### Work required
In the data, find each line where the word "string" appears and list that line.

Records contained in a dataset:
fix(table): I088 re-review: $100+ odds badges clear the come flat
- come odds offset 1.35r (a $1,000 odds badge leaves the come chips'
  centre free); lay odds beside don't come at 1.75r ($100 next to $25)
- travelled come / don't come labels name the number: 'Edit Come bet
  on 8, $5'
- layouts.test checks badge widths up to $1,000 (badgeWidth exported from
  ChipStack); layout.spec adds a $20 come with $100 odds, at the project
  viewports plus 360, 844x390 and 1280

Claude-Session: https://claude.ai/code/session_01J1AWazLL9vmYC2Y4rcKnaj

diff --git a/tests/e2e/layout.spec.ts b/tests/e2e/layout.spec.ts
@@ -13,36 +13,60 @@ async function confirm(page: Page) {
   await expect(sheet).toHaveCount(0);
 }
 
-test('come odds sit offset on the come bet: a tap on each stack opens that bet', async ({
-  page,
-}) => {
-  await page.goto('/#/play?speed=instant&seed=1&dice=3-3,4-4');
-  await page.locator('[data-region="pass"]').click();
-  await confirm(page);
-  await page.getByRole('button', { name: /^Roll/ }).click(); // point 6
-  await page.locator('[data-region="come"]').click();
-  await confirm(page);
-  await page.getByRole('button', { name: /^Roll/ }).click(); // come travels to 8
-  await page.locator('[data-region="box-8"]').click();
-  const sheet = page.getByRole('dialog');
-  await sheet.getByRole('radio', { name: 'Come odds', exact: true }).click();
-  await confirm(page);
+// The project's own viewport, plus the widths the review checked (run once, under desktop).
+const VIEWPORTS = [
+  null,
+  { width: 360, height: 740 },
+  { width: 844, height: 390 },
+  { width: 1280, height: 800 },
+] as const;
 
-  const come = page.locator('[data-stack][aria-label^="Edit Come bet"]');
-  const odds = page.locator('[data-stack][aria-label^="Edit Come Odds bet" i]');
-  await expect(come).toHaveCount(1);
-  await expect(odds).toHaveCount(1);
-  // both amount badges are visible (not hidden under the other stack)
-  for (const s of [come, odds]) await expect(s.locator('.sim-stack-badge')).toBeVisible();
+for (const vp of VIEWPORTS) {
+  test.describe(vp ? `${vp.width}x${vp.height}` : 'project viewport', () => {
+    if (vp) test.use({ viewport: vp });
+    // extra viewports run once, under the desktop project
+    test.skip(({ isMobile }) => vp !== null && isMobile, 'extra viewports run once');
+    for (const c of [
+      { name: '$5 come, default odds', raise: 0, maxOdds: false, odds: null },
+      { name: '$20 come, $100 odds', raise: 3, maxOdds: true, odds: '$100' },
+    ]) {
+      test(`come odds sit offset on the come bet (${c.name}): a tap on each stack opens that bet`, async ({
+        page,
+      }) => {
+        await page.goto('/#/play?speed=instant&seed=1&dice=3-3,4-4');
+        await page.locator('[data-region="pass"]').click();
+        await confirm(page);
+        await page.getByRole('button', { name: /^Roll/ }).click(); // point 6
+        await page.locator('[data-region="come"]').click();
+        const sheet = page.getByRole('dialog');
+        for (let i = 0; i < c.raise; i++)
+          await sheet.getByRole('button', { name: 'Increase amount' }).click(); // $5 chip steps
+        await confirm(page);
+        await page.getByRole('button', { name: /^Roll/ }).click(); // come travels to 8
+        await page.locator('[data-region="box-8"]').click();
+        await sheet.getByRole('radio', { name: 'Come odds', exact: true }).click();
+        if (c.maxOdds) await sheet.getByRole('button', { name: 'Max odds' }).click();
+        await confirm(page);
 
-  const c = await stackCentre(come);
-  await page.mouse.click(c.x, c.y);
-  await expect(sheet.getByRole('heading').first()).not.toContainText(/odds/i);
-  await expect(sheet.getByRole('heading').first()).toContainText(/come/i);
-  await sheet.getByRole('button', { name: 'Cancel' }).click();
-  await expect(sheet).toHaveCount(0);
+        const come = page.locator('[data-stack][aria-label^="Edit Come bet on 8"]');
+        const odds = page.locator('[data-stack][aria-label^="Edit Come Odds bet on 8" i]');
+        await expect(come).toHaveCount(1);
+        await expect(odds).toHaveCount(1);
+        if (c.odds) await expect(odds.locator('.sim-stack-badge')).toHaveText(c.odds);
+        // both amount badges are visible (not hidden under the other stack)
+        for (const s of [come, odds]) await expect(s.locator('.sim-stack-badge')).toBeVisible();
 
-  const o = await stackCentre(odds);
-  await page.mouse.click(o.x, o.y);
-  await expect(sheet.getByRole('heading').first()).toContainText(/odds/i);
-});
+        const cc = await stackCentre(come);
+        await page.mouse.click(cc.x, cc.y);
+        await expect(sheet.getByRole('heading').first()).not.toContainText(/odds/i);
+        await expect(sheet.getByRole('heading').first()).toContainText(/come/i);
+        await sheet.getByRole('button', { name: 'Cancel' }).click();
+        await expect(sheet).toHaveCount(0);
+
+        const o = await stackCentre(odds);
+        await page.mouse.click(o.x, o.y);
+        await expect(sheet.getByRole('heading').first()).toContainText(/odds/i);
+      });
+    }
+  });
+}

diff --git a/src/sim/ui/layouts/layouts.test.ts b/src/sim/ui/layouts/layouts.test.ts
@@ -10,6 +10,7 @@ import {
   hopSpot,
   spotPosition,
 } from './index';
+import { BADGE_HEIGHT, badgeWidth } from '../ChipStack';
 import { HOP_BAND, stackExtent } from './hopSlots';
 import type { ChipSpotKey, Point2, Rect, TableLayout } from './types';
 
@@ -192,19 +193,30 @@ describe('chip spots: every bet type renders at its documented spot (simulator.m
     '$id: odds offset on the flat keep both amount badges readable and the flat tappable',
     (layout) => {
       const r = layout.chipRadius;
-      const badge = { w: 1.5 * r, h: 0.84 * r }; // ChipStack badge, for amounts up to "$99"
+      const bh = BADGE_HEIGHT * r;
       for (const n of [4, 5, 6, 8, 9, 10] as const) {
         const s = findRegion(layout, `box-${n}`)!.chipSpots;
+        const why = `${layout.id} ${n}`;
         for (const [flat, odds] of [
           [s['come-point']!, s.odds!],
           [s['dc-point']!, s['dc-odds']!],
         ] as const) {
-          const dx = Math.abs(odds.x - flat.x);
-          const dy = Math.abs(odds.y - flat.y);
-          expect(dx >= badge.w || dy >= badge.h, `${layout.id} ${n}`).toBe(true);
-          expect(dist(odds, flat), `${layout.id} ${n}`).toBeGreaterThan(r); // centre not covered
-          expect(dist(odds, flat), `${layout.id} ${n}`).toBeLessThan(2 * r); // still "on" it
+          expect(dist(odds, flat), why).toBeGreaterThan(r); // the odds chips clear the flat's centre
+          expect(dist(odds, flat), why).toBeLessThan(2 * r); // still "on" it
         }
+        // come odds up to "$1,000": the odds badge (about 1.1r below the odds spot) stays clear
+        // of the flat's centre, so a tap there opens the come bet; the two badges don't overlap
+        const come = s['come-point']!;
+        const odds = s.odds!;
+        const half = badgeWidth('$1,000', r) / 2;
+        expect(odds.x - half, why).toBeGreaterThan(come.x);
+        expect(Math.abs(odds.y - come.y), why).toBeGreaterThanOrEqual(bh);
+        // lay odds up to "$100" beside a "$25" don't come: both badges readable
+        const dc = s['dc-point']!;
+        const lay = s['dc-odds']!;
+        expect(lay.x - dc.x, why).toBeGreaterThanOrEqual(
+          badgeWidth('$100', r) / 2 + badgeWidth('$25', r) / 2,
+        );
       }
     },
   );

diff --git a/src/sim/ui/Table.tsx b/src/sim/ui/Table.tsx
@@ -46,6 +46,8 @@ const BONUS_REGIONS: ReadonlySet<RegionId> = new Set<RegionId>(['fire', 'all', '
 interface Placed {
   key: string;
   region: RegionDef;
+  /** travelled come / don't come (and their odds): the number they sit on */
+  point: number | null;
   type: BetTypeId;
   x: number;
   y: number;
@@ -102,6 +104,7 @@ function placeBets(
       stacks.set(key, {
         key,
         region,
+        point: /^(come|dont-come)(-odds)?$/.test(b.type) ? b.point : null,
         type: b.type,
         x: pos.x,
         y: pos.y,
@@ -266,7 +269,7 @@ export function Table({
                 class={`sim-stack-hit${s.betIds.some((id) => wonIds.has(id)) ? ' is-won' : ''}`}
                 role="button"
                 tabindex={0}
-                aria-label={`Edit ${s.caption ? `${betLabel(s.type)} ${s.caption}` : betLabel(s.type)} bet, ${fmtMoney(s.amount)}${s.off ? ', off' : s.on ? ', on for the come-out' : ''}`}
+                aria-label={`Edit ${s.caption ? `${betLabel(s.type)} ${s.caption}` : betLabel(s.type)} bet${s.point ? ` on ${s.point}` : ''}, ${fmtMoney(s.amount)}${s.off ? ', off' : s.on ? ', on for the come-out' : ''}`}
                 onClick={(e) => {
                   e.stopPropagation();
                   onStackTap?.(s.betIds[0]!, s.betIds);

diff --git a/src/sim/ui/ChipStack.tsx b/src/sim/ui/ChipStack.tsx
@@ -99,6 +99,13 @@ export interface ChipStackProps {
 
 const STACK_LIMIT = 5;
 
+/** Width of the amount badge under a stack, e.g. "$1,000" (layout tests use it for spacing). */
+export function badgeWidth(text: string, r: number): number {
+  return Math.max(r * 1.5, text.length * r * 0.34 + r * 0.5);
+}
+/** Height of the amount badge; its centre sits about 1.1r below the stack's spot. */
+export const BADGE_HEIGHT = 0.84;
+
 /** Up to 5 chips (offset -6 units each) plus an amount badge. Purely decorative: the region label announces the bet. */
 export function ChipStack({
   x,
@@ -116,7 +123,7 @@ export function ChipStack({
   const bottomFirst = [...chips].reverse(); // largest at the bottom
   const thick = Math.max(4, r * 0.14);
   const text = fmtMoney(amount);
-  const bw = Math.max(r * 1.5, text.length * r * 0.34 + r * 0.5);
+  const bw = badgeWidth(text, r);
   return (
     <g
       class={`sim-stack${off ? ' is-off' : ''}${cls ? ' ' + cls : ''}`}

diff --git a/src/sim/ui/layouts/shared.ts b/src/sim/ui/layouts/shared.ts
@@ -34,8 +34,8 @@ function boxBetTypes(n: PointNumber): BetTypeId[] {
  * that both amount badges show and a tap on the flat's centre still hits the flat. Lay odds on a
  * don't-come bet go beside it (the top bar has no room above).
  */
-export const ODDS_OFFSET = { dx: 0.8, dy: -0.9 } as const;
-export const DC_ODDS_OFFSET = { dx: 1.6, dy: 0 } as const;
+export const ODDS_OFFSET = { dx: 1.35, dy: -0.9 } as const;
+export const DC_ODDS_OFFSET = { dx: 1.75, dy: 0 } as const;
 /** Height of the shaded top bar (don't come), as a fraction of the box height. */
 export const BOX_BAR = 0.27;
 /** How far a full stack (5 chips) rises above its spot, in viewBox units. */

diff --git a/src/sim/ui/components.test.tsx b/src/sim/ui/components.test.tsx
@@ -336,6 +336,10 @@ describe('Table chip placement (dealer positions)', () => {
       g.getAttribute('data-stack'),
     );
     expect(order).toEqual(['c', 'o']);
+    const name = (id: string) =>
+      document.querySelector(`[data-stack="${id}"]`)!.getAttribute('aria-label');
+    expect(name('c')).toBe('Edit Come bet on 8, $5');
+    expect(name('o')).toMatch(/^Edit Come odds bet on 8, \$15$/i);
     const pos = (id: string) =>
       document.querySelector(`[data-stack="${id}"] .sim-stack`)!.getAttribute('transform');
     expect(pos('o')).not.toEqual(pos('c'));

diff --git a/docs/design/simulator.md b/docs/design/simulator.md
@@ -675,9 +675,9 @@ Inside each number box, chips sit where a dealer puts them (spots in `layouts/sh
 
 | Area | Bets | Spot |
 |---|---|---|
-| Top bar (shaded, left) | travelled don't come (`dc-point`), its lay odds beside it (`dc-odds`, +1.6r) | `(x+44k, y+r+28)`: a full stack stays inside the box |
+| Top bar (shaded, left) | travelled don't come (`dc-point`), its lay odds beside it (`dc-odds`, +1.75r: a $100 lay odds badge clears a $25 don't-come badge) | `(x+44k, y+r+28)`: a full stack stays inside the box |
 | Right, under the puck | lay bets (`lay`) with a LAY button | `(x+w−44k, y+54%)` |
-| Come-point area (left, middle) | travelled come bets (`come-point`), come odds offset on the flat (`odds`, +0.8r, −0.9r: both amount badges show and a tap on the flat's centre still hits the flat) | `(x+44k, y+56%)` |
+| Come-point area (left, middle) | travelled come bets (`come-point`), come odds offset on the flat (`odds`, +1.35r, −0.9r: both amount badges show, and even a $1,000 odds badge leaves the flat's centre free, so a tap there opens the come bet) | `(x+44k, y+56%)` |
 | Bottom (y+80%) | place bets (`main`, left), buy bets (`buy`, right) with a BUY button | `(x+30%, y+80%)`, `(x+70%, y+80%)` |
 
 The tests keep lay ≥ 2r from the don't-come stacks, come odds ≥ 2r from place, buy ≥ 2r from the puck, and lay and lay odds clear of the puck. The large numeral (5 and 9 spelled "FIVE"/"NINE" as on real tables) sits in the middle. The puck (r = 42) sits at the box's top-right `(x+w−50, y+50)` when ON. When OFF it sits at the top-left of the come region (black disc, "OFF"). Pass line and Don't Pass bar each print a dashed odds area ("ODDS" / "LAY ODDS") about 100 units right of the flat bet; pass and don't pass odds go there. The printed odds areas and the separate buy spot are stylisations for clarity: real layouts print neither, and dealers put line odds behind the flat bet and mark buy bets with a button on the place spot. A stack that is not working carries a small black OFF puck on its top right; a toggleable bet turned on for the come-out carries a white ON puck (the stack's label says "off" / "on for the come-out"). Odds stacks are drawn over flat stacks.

### Your response
   key: string;
+export function badgeWidth(text: string, r: number): number {
+    const name = (id: string) =>
     const pos = (id: string) =>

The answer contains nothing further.